Revision comparison data
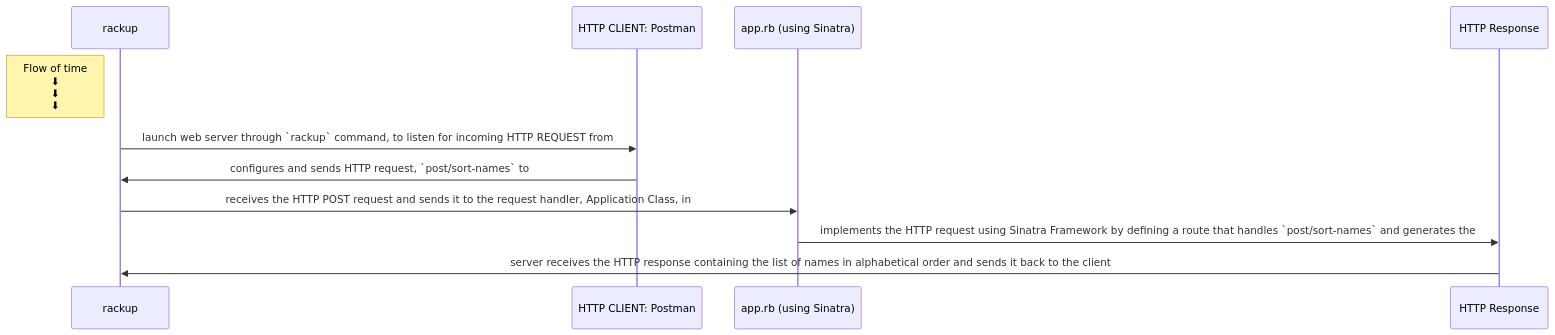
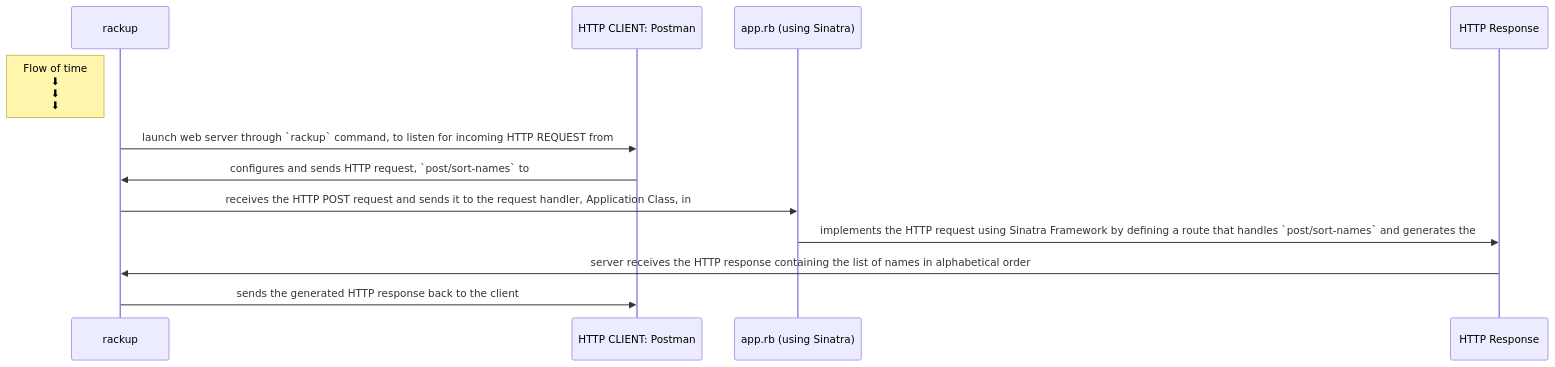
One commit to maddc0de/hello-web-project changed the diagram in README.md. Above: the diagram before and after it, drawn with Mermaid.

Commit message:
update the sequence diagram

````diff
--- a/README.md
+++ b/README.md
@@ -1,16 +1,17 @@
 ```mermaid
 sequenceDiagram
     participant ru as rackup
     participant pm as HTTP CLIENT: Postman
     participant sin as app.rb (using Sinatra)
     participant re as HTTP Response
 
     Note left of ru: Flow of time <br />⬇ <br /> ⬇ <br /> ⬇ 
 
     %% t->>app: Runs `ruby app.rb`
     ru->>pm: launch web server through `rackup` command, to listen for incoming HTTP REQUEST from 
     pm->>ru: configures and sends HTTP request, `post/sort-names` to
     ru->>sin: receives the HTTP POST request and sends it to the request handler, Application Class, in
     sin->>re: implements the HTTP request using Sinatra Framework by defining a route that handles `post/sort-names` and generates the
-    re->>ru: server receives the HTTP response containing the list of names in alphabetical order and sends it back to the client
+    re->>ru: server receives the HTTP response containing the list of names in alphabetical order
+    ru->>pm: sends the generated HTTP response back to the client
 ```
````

--

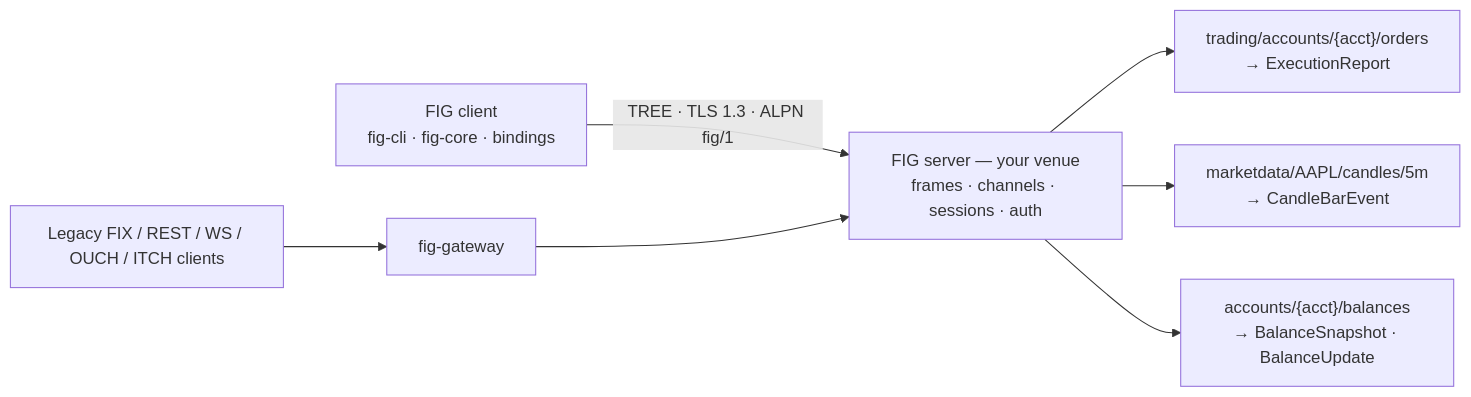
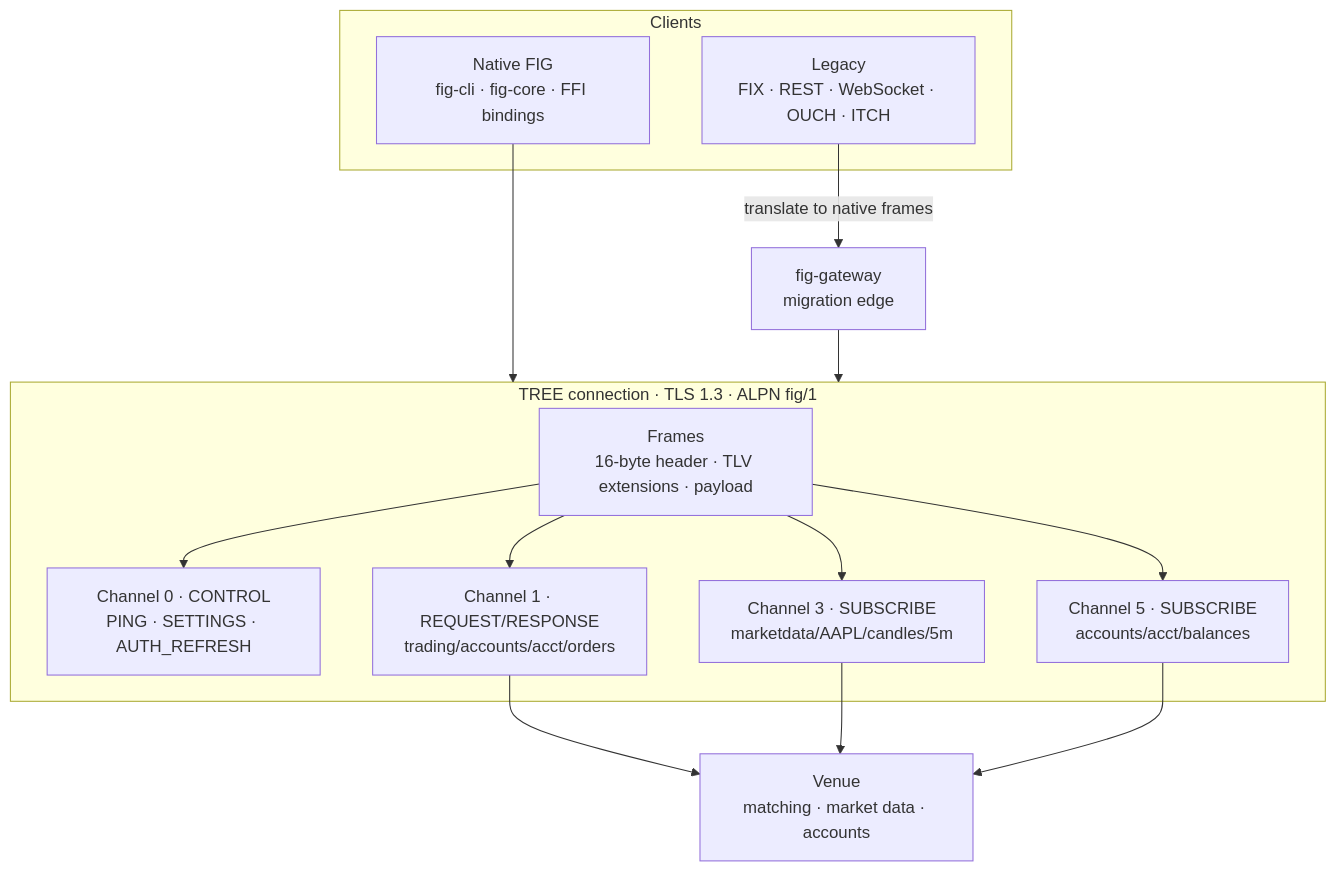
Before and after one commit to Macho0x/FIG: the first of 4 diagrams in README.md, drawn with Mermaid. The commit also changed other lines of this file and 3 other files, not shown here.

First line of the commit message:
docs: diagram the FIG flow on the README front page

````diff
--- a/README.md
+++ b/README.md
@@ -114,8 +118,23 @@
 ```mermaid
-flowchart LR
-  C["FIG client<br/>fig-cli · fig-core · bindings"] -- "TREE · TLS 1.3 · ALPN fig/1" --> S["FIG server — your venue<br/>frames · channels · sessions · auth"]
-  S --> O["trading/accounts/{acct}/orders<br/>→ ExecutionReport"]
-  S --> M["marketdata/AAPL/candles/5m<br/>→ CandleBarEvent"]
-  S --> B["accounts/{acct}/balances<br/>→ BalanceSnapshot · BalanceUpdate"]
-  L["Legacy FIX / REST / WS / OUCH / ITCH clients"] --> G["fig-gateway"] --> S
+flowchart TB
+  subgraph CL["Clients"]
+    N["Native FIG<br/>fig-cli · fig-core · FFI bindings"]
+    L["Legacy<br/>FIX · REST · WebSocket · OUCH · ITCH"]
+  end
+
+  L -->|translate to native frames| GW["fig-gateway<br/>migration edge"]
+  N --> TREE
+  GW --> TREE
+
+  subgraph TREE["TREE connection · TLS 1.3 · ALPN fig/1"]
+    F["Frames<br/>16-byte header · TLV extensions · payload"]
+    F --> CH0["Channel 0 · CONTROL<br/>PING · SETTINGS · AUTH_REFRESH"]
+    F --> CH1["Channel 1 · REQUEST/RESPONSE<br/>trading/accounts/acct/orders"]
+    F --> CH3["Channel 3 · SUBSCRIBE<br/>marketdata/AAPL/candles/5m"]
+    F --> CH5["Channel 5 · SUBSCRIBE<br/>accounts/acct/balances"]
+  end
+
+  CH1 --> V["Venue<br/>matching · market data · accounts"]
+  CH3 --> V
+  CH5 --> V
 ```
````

HOW TO COMPLETE THIS TASK -
On how many lines of the records above does the word "bindings" appear? Answer with only that number.

ANSWER BELOW -
2